**What to do:** For every line in the data below that contains "Linear", copy the line.

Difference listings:

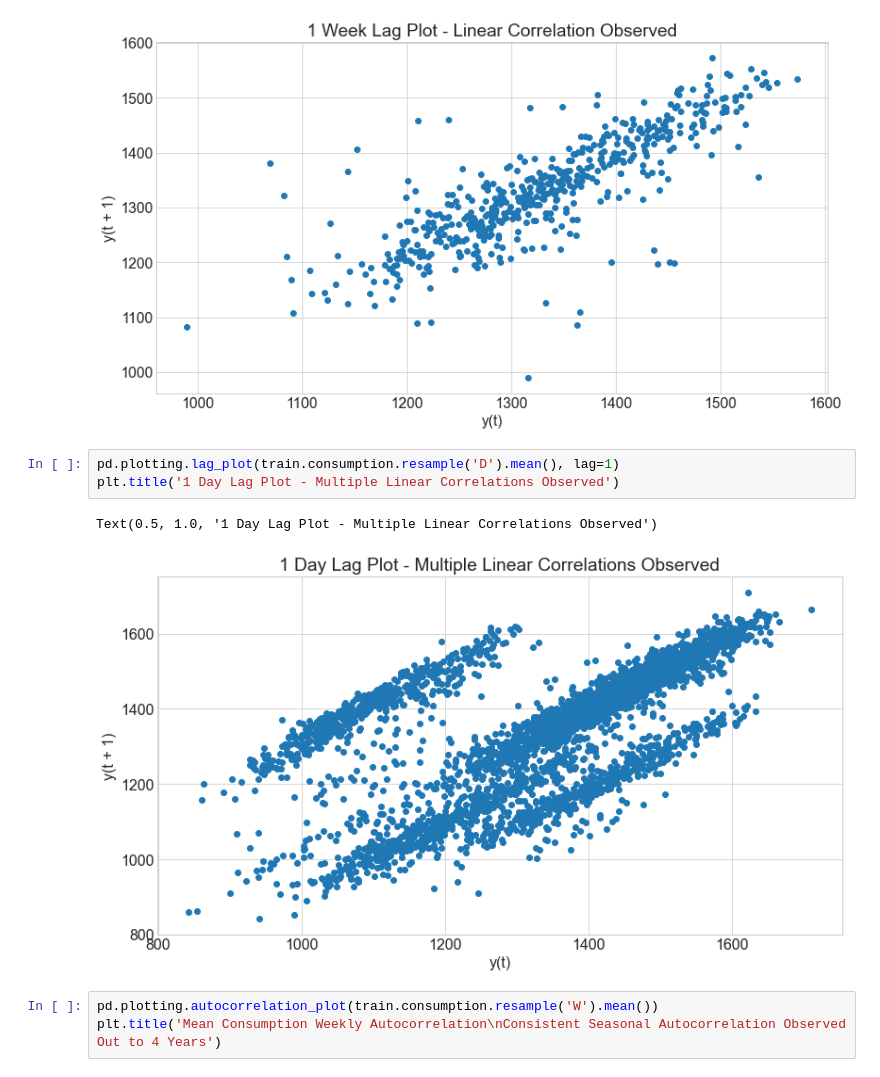
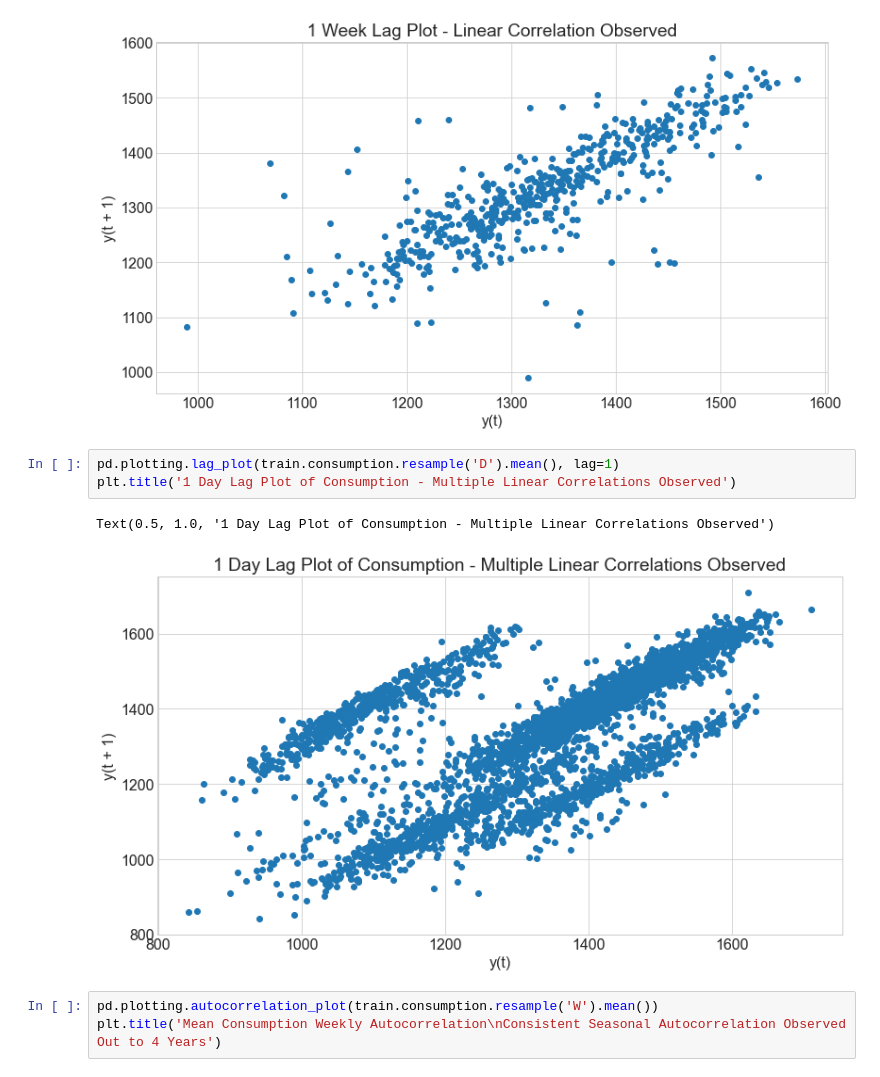
Before and after one commit to jesse-d-marder/time-series-exercises, a Jupyter notebook: explore.ipynb, the cells around one changed output. Saved outputs shown, nothing was run; the diff lists cells and outputs as text.

```diff
--- a/explore.ipynb
+++ b/explore.ipynb
@@ -318,10 +340,10 @@ Text(0.5, 1.0, '1 Week Lag Plot - Linear Correlation Observed')
 [figure]
 # %%
 pd.plotting.lag_plot(train.consumption.resample('D').mean(), lag=1)
-plt.title('1 Day Lag Plot - Multiple Linear Correlations Observed')
+plt.title('1 Day Lag Plot of Consumption - Multiple Linear Correlations Observed')
 # %% [output]
-Text(0.5, 1.0, '1 Day Lag Plot - Multiple Linear Correlations Observed')
+Text(0.5, 1.0, '1 Day Lag Plot of Consumption - Multiple Linear Correlations Observed')
-[figure, old version]
+[figure, new version]
 # %%
 pd.plotting.autocorrelation_plot(train.consumption.resample('W').mean())
 plt.title('Mean Consumption Weekly Autocorrelation\nConsistent Seasonal Autocorrelation Observed Out to 4 Years')
```
Also changed, not shown: parts of 6 cells of this notebook, 1 other file.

**Result:**
@@ -318,10 +340,10 @@ Text(0.5, 1.0, '1 Week Lag Plot - Linear Correlation Observed')
-plt.title('1 Day Lag Plot - Multiple Linear Correlations Observed')
+plt.title('1 Day Lag Plot of Consumption - Multiple Linear Correlations Observed')
-Text(0.5, 1.0, '1 Day Lag Plot - Multiple Linear Correlations Observed')
+Text(0.5, 1.0, '1 Day Lag Plot of Consumption - Multiple Linear Correlations Observed')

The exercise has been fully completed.